200 hits or not, Seo stands tall
On Monday, Seo got his 197th hit in Nexen’s 125th game, an 8-5 win over the KIA Tigers, to break the KBO record of 196 hits in a season set by Lee Jong-beom in 1994. Going into last night’s game against the Lotte Giants in Busan, Seo had three more games to get three more hits and make KBO history.
It’s hard to believe that the player threatening to become the KBO’s first 200-hit man was released from his initial professional team because he was too small. This season, the 5-foot-9 infielder got even smaller as he adjusted his batting stance by crouching and lowering his hands to his belly.
In Japan, where professional teams play 144 games per season, the 200-hit mark has been reached only six times. In the 162-game Major League Baseball season, only two players - Jose Altuve (225) of the Houston Astros and Michael Brantley (200) of the Cleveland Indians - had 200 or more hits in 2014. Last year, no one did.
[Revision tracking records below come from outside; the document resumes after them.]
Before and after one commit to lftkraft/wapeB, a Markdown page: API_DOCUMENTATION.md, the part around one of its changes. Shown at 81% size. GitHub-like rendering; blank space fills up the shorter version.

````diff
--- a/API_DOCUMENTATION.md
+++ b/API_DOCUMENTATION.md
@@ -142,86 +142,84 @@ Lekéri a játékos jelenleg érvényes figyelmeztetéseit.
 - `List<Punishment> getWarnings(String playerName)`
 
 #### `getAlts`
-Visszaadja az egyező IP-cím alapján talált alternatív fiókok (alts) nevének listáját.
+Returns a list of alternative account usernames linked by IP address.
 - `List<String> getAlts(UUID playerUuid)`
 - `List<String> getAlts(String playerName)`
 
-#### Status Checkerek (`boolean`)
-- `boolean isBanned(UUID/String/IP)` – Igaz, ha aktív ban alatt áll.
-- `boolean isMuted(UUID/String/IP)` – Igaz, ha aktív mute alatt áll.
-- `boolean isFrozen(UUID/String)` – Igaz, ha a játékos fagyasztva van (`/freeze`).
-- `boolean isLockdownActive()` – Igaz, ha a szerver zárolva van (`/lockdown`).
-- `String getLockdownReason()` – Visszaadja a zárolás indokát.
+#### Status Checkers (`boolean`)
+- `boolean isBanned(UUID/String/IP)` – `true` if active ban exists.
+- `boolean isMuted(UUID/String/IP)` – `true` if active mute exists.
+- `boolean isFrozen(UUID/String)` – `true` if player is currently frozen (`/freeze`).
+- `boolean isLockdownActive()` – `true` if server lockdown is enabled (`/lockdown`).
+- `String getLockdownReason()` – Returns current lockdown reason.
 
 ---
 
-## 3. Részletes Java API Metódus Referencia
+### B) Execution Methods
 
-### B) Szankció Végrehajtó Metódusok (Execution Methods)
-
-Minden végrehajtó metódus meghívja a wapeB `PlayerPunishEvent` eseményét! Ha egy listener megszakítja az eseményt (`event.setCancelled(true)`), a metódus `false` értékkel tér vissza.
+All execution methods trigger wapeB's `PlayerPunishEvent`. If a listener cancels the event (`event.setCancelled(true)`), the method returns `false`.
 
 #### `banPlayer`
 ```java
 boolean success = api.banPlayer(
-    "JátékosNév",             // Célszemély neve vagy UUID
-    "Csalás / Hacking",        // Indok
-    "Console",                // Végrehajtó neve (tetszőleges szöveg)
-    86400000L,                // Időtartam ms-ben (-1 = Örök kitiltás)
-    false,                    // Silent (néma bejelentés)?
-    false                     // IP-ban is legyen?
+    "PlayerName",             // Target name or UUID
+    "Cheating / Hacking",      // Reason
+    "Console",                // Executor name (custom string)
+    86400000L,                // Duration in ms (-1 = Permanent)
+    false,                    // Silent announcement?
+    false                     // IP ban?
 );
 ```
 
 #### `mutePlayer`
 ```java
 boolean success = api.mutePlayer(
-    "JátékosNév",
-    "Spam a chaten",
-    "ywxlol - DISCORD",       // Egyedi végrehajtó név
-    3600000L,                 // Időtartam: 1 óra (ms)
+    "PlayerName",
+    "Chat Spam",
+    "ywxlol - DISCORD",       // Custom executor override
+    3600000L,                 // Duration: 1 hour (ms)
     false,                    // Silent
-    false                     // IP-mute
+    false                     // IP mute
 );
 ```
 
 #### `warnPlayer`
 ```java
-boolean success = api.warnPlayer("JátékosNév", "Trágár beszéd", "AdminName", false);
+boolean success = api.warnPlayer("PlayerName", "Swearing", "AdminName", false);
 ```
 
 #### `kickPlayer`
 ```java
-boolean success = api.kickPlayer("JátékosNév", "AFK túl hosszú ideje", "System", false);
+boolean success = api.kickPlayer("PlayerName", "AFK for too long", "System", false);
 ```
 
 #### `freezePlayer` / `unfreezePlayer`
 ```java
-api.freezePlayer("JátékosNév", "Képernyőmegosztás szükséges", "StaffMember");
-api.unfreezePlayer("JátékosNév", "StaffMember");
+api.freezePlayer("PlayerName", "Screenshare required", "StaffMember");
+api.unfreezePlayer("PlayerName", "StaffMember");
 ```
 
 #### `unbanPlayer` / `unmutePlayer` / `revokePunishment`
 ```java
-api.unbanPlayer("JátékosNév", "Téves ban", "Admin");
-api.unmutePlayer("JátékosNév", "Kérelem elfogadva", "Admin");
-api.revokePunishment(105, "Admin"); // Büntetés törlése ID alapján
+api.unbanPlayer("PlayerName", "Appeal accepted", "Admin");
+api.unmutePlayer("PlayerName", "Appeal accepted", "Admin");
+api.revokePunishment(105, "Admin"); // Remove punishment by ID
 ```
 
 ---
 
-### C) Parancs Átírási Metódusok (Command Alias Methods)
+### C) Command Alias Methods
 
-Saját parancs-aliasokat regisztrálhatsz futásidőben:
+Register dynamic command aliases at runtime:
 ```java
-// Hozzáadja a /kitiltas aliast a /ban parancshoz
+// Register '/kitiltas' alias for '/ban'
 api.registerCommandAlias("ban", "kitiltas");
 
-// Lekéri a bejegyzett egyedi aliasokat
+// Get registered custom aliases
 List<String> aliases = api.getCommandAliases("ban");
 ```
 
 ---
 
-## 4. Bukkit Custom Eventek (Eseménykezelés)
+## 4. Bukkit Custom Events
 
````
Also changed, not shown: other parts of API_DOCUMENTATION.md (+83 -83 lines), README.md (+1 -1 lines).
When Seo reached 100 hits in only 64 games on June 24, faster than any player in KBO history, analysts doubted he could maintain that pace for an entire season. Aside from slumps and on-field injuries, there is always the unexpected. Previous record-holder Lee Jong-beom lost his chance at 200 hits in 2004 due to a last-minute case of food poisoning.
When Seo graduated from Gwangju Jeil High School, he wasn’t drafted by any professional team. In 2008, he chose to join the LG Twins as a trainee, someone who is not officially registered with the Korea Baseball Organization. He batted only once that year, striking out against Nexen’s Song Sin-yeong.
Seo was released after a year in the LG organization. He applied for the Korean Police Baseball Team to replace his compulsory military service and failed, then joined the Army.
After finishing military service in 2011, he was accepted as a trainee by the Heroes. The following year, he broke into the Nexen lineup as a second baseman and played 127 games en route to being named Rookie of the Year with a .266 batting average.
In 2014, Seo learned that titles sometimes don’t mean much in professional baseball, enduring an average season at the plate and playing in only 86 games.
That was when Seo decided to change his swing from the typical hands at shoulder level.
“I tried to relax as much as possible to hit the ball precisely with a shortened swing,” said Seo.
So he lowered his hands.
After the adjustment, the arc of his backswing was shortened to less than 1.5 feet, but that meant he could focus on the ball longer.
One problem was that he could not hit the ball hard enough, so he spent last winter in intensive weight training. This summer, he has reaped the reward.
Other players now imitate his technique, though it is not easy. At last, Seo’s long and determined efforts to gain the respect of his teammates seem to have paid off.
There is no doubt that Professor Seo deserves the nickname given to him by fans.
BY Kim sik [firstname.lastname@example.org]